  • Letting Americans import drugs from Canada, Mexico and other countries, an idea supported by 65 percent of those polled for the AP.
  • Giving the government authority to negotiate with pharmaceutical companies for lower drug prices, favored 71 percent.

Both Democrats and Republicans have been looking for ways to turn the drug debate to their advantage.

Democrats have sharply criticized gaps where patients have to pick up the entire cost of medicine.

GOP strategists have advised those in their party to emphasize the new benefits rather than other changes in the Medicare program and to remind people that the changes are voluntary and only a start toward solving a problem affecting many seniors.

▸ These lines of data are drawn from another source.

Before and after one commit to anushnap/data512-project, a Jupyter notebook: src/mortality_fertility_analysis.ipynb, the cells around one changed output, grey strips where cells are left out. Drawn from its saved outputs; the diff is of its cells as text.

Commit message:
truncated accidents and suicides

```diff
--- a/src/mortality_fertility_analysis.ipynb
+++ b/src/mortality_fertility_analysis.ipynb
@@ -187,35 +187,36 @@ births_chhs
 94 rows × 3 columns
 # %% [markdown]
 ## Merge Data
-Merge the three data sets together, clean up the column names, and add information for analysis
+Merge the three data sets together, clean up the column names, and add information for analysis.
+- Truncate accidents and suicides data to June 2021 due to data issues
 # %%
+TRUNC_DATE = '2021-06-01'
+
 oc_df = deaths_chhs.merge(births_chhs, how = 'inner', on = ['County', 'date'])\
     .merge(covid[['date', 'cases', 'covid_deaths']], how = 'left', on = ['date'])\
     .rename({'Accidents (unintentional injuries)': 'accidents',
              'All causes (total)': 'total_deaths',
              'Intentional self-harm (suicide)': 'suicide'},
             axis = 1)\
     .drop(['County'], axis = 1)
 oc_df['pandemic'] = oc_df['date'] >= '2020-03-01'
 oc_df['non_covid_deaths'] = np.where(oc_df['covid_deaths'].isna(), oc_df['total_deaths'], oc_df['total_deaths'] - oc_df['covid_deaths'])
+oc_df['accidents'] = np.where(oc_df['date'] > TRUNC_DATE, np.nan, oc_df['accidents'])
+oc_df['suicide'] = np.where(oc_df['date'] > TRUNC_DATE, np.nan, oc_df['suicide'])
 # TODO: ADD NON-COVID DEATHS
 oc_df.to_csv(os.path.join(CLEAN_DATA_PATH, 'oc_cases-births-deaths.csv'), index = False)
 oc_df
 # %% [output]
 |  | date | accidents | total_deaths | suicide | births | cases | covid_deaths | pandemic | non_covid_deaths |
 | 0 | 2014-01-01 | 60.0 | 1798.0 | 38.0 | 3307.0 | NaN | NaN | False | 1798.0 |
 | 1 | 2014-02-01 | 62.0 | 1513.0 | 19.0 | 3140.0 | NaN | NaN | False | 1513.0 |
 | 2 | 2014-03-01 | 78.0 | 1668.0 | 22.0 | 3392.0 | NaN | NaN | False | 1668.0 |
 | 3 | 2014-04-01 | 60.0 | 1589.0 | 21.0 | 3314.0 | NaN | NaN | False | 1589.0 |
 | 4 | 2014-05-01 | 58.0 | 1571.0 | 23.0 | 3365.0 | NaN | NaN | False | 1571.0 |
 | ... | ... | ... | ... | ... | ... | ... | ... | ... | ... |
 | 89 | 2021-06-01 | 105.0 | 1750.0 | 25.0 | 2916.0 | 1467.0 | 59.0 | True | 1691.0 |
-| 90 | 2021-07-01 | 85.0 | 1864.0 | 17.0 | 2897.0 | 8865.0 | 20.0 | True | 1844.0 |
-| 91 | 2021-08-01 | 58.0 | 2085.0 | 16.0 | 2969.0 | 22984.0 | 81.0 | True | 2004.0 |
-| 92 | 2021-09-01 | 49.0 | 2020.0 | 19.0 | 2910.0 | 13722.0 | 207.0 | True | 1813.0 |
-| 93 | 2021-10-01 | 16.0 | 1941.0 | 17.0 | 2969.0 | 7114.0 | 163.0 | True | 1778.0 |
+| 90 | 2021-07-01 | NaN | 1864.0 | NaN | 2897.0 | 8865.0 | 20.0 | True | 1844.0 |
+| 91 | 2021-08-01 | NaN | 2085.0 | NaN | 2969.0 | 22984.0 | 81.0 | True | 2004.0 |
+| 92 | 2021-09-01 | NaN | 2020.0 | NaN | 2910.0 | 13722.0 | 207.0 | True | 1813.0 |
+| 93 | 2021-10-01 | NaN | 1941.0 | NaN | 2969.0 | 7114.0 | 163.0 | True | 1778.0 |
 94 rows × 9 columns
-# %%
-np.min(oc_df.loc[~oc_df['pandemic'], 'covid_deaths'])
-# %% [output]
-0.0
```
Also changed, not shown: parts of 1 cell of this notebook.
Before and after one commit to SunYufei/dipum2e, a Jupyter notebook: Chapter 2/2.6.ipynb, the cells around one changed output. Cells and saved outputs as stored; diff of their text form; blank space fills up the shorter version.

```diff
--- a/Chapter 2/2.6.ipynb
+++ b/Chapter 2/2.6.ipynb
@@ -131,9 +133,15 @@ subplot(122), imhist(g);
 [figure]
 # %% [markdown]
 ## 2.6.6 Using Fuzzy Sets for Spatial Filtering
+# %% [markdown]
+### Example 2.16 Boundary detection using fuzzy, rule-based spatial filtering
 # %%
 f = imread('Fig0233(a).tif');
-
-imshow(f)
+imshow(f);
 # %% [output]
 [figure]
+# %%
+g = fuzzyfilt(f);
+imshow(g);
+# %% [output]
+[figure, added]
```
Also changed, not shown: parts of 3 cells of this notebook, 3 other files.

The complexity of the new law has left some people confused about whether they approve of it or not.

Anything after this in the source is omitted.